Drags are for Sissys
Join Date: Nov 2005
Location: Grand River - 40 mins, Credit River - 10 mins
Wind - in the face or the back of the head?
Was out fishing the other day and a local river rat - (pinner turned spey geek )asked me how he should he should handle a wind blowing straight at him in the face; and how he should cast if he had a wind blowing straight at him from behind. Didn't have much of an answer at the time but here is how I'm guessing it should be handled assuming the caster is facing his target.

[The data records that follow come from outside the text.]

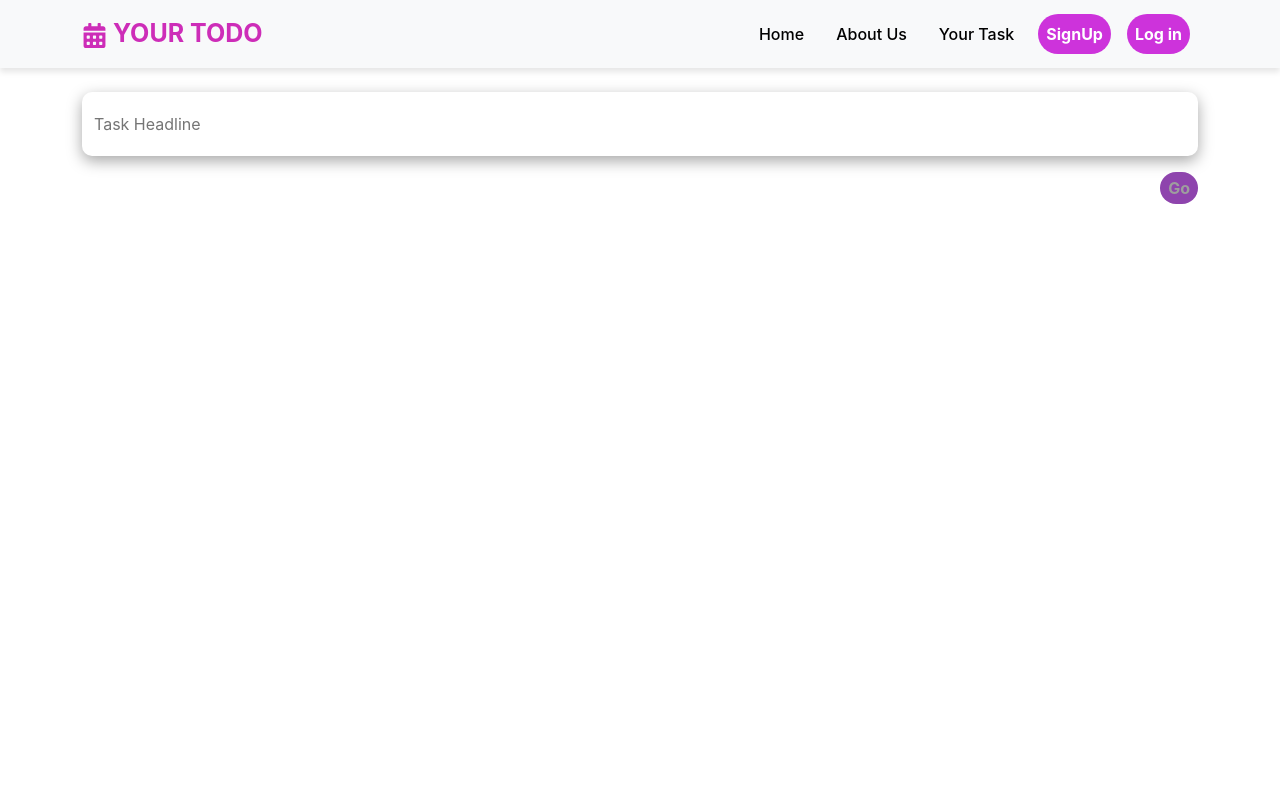
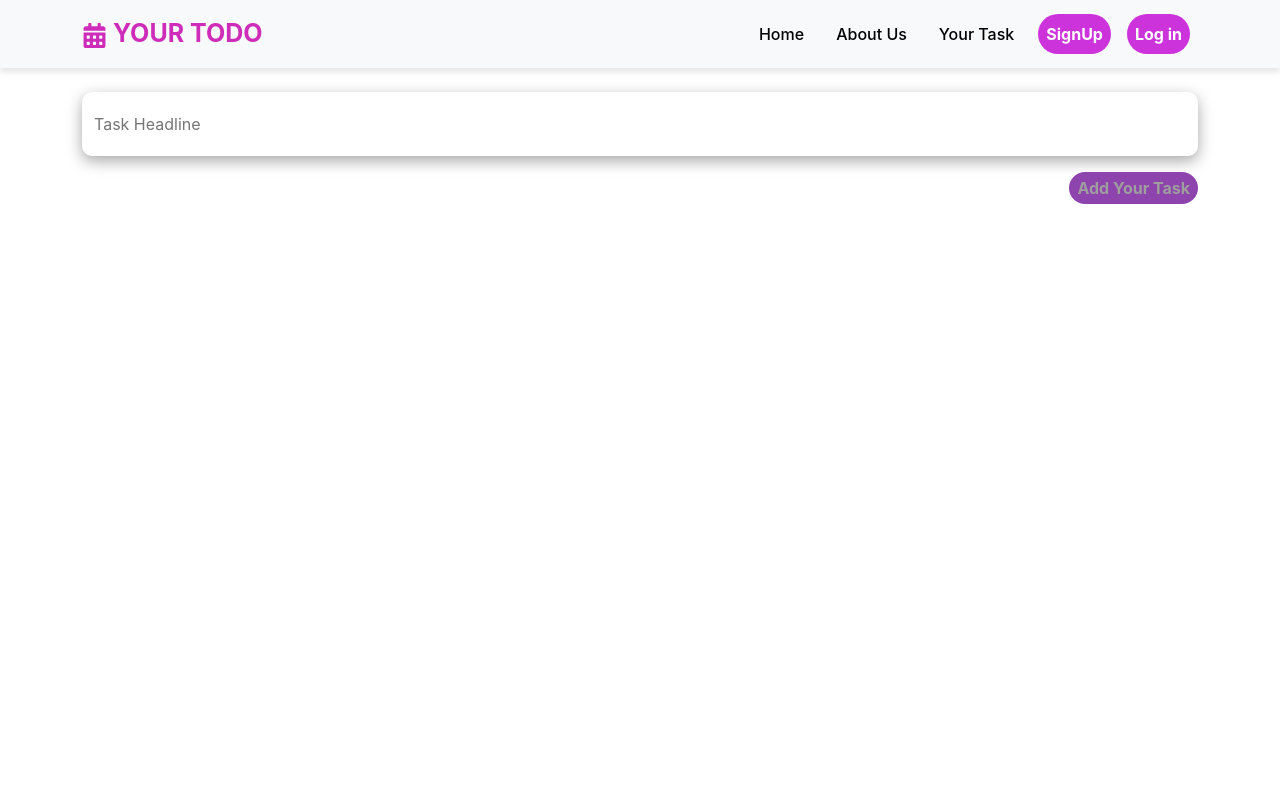
Before and after one commit to sneh3108/To-do-List, a React (Create React App) app in the folder frontend/: page /todo in a window 1280 px wide. Shown: the top 800 px of the page. Built offline with nearby package versions, Linux system fonts and the light colour scheme.

Commit message:
Update Todo.jsx

```diff
--- a/frontend/src/components/todo/Todo.jsx
+++ b/frontend/src/components/todo/Todo.jsx
@@ -106,7 +106,7 @@ const Todo = () => {
           </div>
           <div className=" w-50 w-100 d-flex justify-content-end my-3">
             <button className="home-btn px-2 py-1" onClick={submit}>
-              Go
+              Add Your Task
             </button>
           </div>
         </div>
```
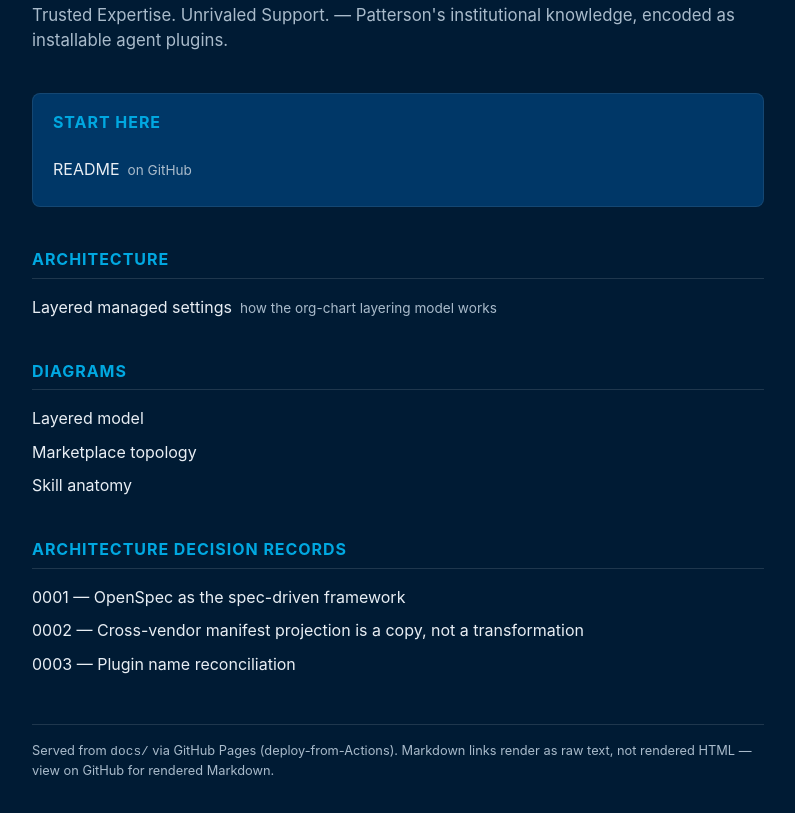
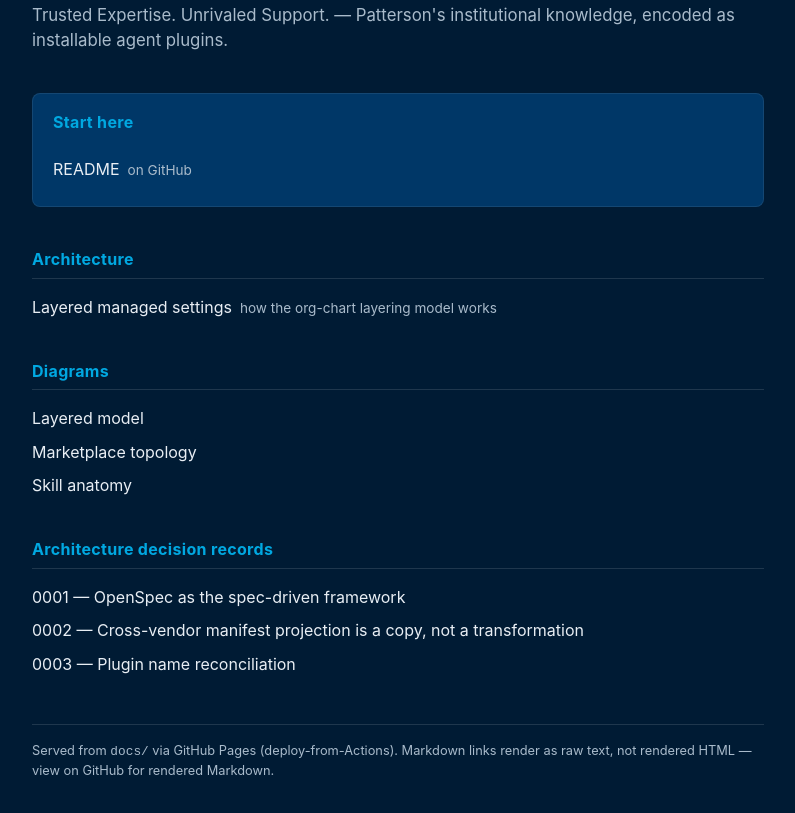
Before and after one commit to patterson-agents/patterson-corp, a plain HTML site: page docs/index.html in a window 1280 px wide. Shown: the part 111-924 px from the top of the page, without its empty margins (242-1037 px from the left). Drawn offline with Linux system fonts and the light colour scheme.

Commit message:
docs(brand): rasterize banner and logos to webp; fix uppercase in Pages landing
GitHub does not render SVG <img> in private repositories; READMEs now
reference rasterized webp (SVG sources remain tracked). Also removes a
text-transform: uppercase that violated the brand rule, caught by the gate.

```diff
--- a/docs/index.html
+++ b/docs/index.html
@@ -47,8 +47,8 @@
   }
   h2 {
     font-size: 1rem;
-    text-transform: uppercase;
-    letter-spacing: 0.06em;
+    font-weight: 700;
+    letter-spacing: 0.02em;
     color: var(--blue);
     border-bottom: 1px solid rgba(255,255,255,0.12);
     padding-bottom: 0.4rem;
```
Also changed, not shown: README.md, docs/assets/banner.webp (added), docs/assets/patterson-logo-navy.webp (added), docs/assets/patterson-logo-square-navy.webp (added), docs/assets/patterson-logo-white.webp (added).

Face on Wind: The D Loop formation will be super charged by the wind. “Sail filled by the wind analogy comes to mind”. The caster should temper the wind formed D Loop by sweeping back with less power else there could be problems forming an anchor, additionally the forward cast power applied by the caster should be applied slowly and smoothly accelerated to avoid tailing loops since the wind assisted D Loop will tend to load the rod more than "normal" (read- practice very good form in the forward cast). Some reduction in distance is typically noticed with wind in the face situations. If the wind is so heavy that an anchor can't be formed (could skip or not land at all in heavy wind) its time to go home and tie flies.
Wind from Directly Behind: The D Loop formation will tend to be retarded by the wind trying to blow the D loop down. Pay particular attention to the anchor size, a little more lift may be needed at stop at the key position to lessen a larger anchor grip from the slumping D Loop. Typically no need to apply a lot more power into the sweep for the D Loop because loss in power from a smaller/shallower D loop will be gained back as the wind blows the forward cast out. If the wind is so heavy that a reasonably small sized anchor can't formed (heavy wind could blow down any/all D loops) its time to go home and tie flies.
IS this the correct text book way to handle these situations?